Therefore it may be argued that a lease term which prevents the tenant’s lawful use, possession or cultivation of medical cannabis is not enforceable, as California law establishes a strong public policy in favor of a person’s right to use and cultivate medical marijuana. There, of course, have been numerous California cases that have dealt with the rights of qualified patients to remain free from criminal sanctions pursuant to the MMP and CUA (People v. Mower (2002) 28 Cal.4th 457; People v. Kelly (2010) 47 Cal.4th 1008; People v. Jones (2003) 112 Cal.App.4th 341; People v. Wright (2006) 40 Cal.4th 81, to name a few), but there have also been other cases dealing with the civil rights of medical marijuana patients, specifically the rights to possess and repossess their medical marijuana (County of San Diego v. San Diego NORML (2008) 165 Cal.App.4th 798; City of Garden Grove v. Superior Court (Kha) (2007) 68 Cal.Rptr.3d 656, 680, 157 Cal.App.4th 355. (“Medical marijuana is lawful under the terms and conditions set forth in the CUA.”) Any court may and should consider the policy of well-established law in order to determine that such a contractual term between private individuals cannot supersede such a policy. Sixells, LLC v. Cannery Business Park (2008) 170 Cal.App.4th 648, 654-655; Espinoza v. Calva (2008) 169 Cal.App.4th 1393, 1400
Analogies may be made to other provisions of law which cannot be superseded by a tenancy contract for the same reason: a strong public policy. For example, California’s Unruh Civil Rights Act was intended to protect all Californians from discrimination based upon “sex, race, color, religion, ancestry, national origin, disability, medical condition, marital status, or sexual orientation”, to ensure full and equal accommodation of businesses and establishments. CC §51(b). This is a firm principle and policy of California state law. California Constitution, Art. I, §13; Unruh Civil Rights Act, CC §§51, 52; Hawkins Act, H&S §§35700-35741. Such a law supersedes what may be written in a residential or commercial lease, regardless of whether the lease contains terms which would otherwise permit discrimination in contradiction to this policy. Burks v. Poppy Constr. Co. (1962) 57 Cal.2d 463, 468; Lee v. O’Hara (1962) 57 Cal.2d 476, 478. So should a landlord, for example, draft a provision of a lease which states he does not have to provide access to handicapable persons under the Americans with Disabilities Act, such a term arguably would not be enforced by a court of law.

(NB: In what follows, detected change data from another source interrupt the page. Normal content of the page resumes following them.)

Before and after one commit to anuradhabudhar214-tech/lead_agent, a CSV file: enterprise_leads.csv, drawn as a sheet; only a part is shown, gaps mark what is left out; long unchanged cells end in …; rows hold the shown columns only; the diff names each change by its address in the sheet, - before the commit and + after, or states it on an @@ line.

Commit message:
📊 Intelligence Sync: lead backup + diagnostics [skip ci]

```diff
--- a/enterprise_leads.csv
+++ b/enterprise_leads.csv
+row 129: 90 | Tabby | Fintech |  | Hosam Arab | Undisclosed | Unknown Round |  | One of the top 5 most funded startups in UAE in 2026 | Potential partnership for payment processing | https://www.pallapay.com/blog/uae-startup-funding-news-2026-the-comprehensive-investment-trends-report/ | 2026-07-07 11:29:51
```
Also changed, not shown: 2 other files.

As stated, such an argument heavily depends upon the individual facts and circumstances of the case. If you or someone you know is concerned about their landlord evicting them as a result of the exercise of their rights under the Compassionate Use Act, you should find an office of legal professionals familiar with both landlord/tenant law and medical marijuana law. Beck Law P.C. can furnish the experience and knowledge to help guide you through the complexities of California Medical Marijuana law.
Making an appointment to meet with us is an investment in exploring what options may or may not apply to your particular situation. Your visit to Beck Law P.C.is confidential, as is the information discussed. You can contact our office at 707-576-7175 or contact us online.